The company says it is most popular with 16- to 24-year-olds but according to BBC, there is evidence that many users are under 13, which is against the app’s rules.

According to FTC, TikTok violated the Children’s Online Privacy Protection Act by failing to obtain parental consent before collecting personal information on kids under the age of 13. TikTok also did not delete the collected information after receiving complaints from parents and children.

Another issue that concerns many is that TikTok allows users to send digital gifts to their favorite content creators.

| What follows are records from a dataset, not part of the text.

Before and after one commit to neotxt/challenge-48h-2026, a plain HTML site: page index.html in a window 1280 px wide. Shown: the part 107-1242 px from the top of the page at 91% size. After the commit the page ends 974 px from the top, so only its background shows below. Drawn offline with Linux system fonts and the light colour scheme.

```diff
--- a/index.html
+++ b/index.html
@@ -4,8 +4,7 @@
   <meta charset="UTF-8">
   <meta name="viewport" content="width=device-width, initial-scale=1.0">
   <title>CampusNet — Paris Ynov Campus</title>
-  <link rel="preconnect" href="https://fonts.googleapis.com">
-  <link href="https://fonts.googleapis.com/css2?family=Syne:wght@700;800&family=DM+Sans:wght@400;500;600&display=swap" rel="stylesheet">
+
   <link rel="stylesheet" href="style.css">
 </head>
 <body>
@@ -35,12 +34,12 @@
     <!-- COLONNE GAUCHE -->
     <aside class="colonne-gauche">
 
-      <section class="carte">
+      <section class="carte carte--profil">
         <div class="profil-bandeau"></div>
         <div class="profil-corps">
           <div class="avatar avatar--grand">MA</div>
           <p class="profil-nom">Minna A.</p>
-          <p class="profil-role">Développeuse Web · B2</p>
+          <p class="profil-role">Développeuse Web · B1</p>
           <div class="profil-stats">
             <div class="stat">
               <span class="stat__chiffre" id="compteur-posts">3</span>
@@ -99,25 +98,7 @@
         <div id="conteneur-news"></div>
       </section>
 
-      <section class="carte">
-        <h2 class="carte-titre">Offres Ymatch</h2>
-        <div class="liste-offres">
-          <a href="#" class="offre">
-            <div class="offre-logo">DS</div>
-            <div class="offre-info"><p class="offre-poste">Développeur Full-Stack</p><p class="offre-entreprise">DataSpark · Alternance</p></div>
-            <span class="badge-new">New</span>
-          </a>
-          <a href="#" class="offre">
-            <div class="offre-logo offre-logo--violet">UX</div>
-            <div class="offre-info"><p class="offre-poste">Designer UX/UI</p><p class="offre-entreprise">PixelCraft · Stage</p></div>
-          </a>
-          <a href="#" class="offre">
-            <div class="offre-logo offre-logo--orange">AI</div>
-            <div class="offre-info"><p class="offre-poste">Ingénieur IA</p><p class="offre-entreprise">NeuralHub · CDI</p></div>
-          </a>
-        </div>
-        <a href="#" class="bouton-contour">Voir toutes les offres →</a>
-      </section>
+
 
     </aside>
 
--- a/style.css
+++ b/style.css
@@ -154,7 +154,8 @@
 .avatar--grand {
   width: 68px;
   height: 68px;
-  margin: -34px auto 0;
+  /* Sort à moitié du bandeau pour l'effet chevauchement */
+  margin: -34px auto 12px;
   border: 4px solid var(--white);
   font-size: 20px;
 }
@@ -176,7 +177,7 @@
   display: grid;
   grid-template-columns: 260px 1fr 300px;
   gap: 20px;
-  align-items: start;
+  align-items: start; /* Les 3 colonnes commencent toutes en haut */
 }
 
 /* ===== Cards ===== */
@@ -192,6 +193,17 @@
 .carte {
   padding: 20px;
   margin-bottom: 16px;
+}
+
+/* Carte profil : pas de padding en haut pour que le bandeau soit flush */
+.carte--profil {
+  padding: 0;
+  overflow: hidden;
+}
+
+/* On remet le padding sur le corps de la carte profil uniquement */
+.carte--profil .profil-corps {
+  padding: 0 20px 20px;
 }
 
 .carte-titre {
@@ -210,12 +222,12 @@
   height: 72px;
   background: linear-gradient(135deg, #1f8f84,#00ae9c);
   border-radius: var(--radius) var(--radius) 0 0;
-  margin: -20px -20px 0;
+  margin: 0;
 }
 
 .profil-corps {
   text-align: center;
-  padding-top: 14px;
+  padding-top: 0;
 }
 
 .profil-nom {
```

Gifts appear as animations on the screen and can cost as much as $60. Stephanie Barbour, a mother from Toronto, found her 11-year-old daughter running up a bill of $400 on TikTok. “I was shocked when I found out what the money was spent on,” she said. “I said to my daughter, ‘So you don’t actually get anything for it?’ and she said, ‘No.'”

Bytedance, the company behind TikTok, stated that it is currently investigating digital gifting. “We do not tolerate behaviors that are deceptive in nature and we are sorry to hear some of the users’ experiences.” Bytedance said in a statement to the BBC. “We recognize there is always room for improvements in terms of making guidelines and information more accessible, clear and easy-to-understand for all users.”